Alternative transportation still a challenge
Ryan Faber, who owns Eastside Cycles in the development says as a member of the cycling community, he supports development that favors alternative transportation – but says the current parking situation in the development is strained.
“I ask that the city have a plan instead of a haphazard approach to parking,” he said. “I’m very observant of bike patrons in our area. And while there are a good number of people who ride to our areas, there are a handful of months that Bown is very busy where people are not set up to ride. They can’t always choose to use alternative transportation.”
He said stressing the current parking situation can hurt all types of businesses.
“Parking has become a major talking point all the time,” Faber said. “Any amount of individual parking limitations changes the mindset of coming to Bown Crossing.”
A parking survey of 980 patrons in Bown Crossing conducted by those opposed to the dev elopment showed that only two people reached the area by bus or ride share.
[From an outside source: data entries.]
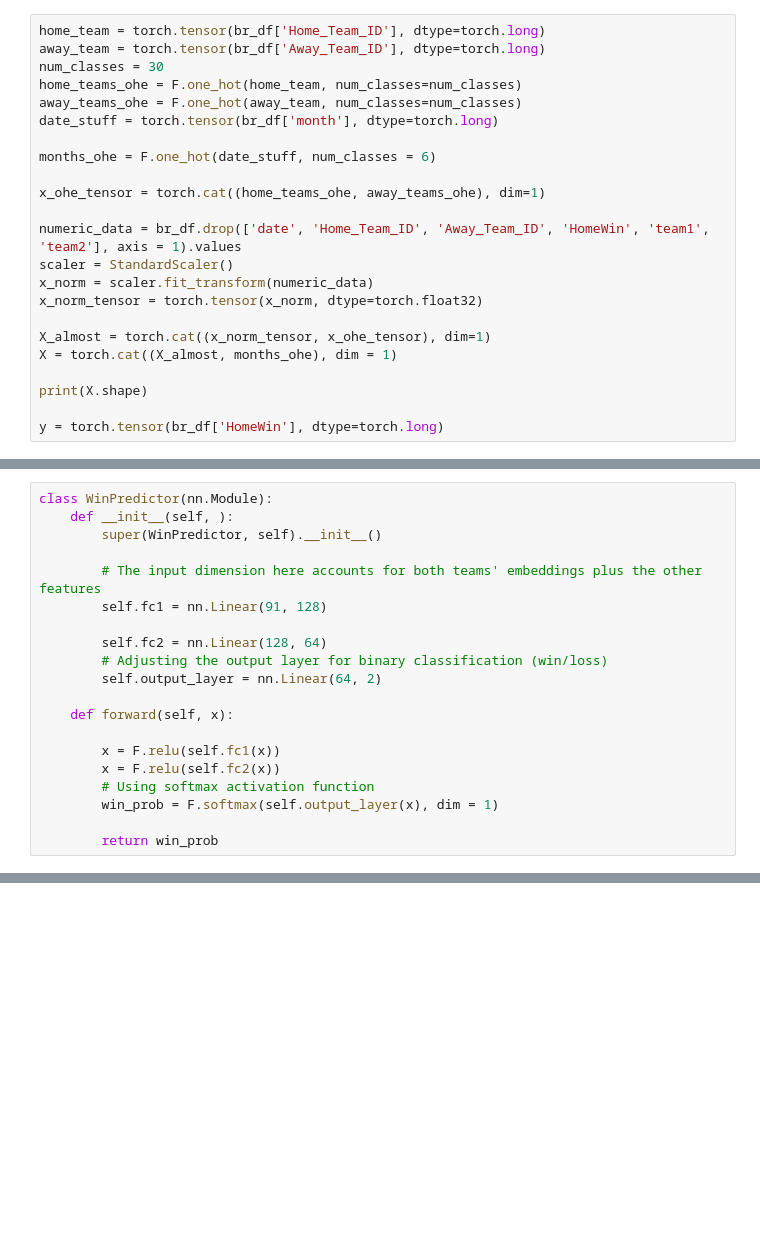
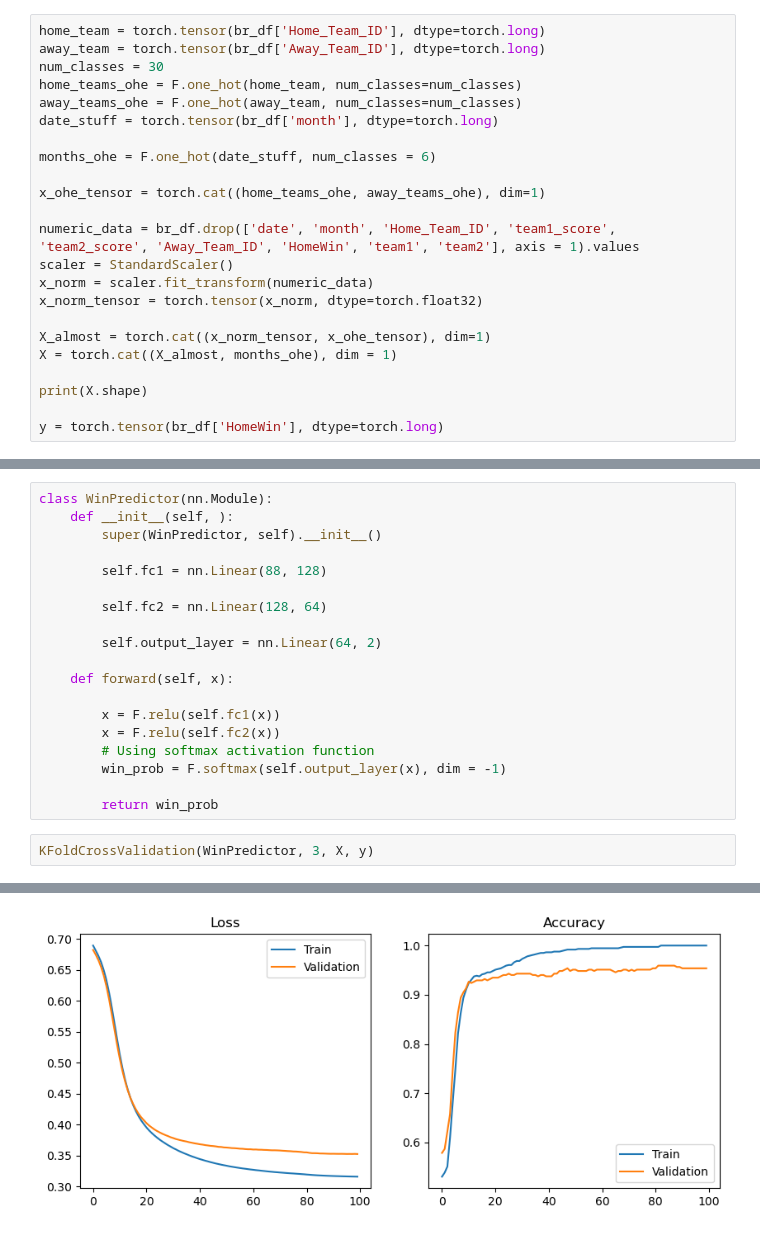
Before and after one commit to RPYJCC2/FUN-PROJECT-web-scraping-and-ML-basketball-prediction-2023-2024-Season, a Jupyter notebook: Basketball ML Project.ipynb, the cells around one changed output, grey strips where cells are left out. Cells and saved outputs as stored; diff of their text form; blank space fills up the shorter version.

```diff
--- a/Basketball ML Project.ipynb
+++ b/Basketball ML Project.ipynb
@@ -308,7 +256,7 @@ months_ohe = F.one_hot(date_stuff, num_classes = 6)
 
 x_ohe_tensor = torch.cat((home_teams_ohe, away_teams_ohe), dim=1)
 
-numeric_data = br_df.drop(['date', 'Home_Team_ID', 'Away_Team_ID', 'HomeWin', 'team1', 'team2'], axis = 1).values
+numeric_data = br_df.drop(['date', 'month', 'Home_Team_ID', 'team1_score', 'team2_score', 'Away_Team_ID', 'HomeWin', 'team1', 'team2'], axis = 1).values
 scaler = StandardScaler()
 x_norm = scaler.fit_transform(numeric_data)
 x_norm_tensor = torch.tensor(x_norm, dtype=torch.float32)
@@ -449,20 +362,0 @@ def KFoldCrossValidation(
-# %%
-class WinPredictor(nn.Module):
-    def __init__(self, ):
-        super(WinPredictor, self).__init__()
-
-        # The input dimension here accounts for both teams' embeddings plus the other features
-        self.fc1 = nn.Linear(91, 128)
-
-        self.fc2 = nn.Linear(128, 64)
-        # Adjusting the output layer for binary classification (win/loss)
-        self.output_layer = nn.Linear(64, 2)
-
-    def forward(self, x):
-
-        x = F.relu(self.fc1(x))
-        x = F.relu(self.fc2(x))
-        # Using softmax activation function
-        win_prob = F.softmax(self.output_layer(x), dim = 1)
-
-        return win_prob
@@ -591,0 +397,22 @@ Predicted winner: Golden State
+# %%
+class WinPredictor(nn.Module):
+    def __init__(self, ):
+        super(WinPredictor, self).__init__()
+
+        self.fc1 = nn.Linear(88, 128)
+
+        self.fc2 = nn.Linear(128, 64)
+
+        self.output_layer = nn.Linear(64, 2)
+
+    def forward(self, x):
+
+        x = F.relu(self.fc1(x))
+        x = F.relu(self.fc2(x))
+        # Using softmax activation function
+        win_prob = F.softmax(self.output_layer(x), dim = -1)
+
+        return win_prob
+# %%
+KFoldCrossValidation(WinPredictor, 3, X, y)
+# %% [output]
@@ -591,0 +434 @@ Predicted winner: Golden State
+[figure, added]
```
Also changed, not shown: parts of 37 cells of this notebook.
The survey, conducted in the summer month of August, said 78% of all guests arrived by car.
“The big takeaway is that the Bown Crossing customer base is car-intensive,” neighbor Richard Lomas said. “The thing with Bown, is it’s far out – it’s four miles from downtown, two miles from Harris Ranch.”
“We want people to walk. We want people to use public transit and we want people to bike as a city,” Caroll said. “It’s a question of ‘how do you get there?’ If you are going to a restaurant do you expect to park on site? What Bown tried to do was to organize that in a single location. We want parking to be used to its highest extent so people are encouraged to use alternative modes of transportation.”
The council delibrated, and ultimately found no reason to side with the developer’s appeal.
“While much of Bown Crossing is working really well – maybe too well – there’s still that part of it that is still that suburban style that doesn’t really facilitate that kind of park and walk that might work in a different place,” council member Elaine Clegg said.
She also noted that this is generally the type of development the city wants to encourage, but the planning and zoning decision is correct based on the city’s laws and policies.
“I can’t find a reason to overturn this decision, but I think the applicant is right this is what we want in this place,” Clegg said.
Council member Holli Woodings agreed.
“I definitely see the aspiration here of having something that is really pedestrian-oriented that is right by transit, but I just don’t think we are there yet,” she said. “It’s a big parking reduction, it’s substantial.”
Council President Lauren McLean said the city should look at this development as it impacts other similar concepts around the city. City leaders, planners and staff often hold up Bown Crossing as an example of the type of development they want to encourage.
“There’s a parking puzzle that we didn’t forsee, and that we should look at in other areas in the city where we are trying to do activity centers like that,” she said. “Parking is not unlike roadways – the more you provide, the more you want to bring their car.”
The final council vote was unanimous.
In her testimony, Carroll also said the issue is likely bound for court.
“This is a future civil dispute, and we are confident we would prevail,” she said.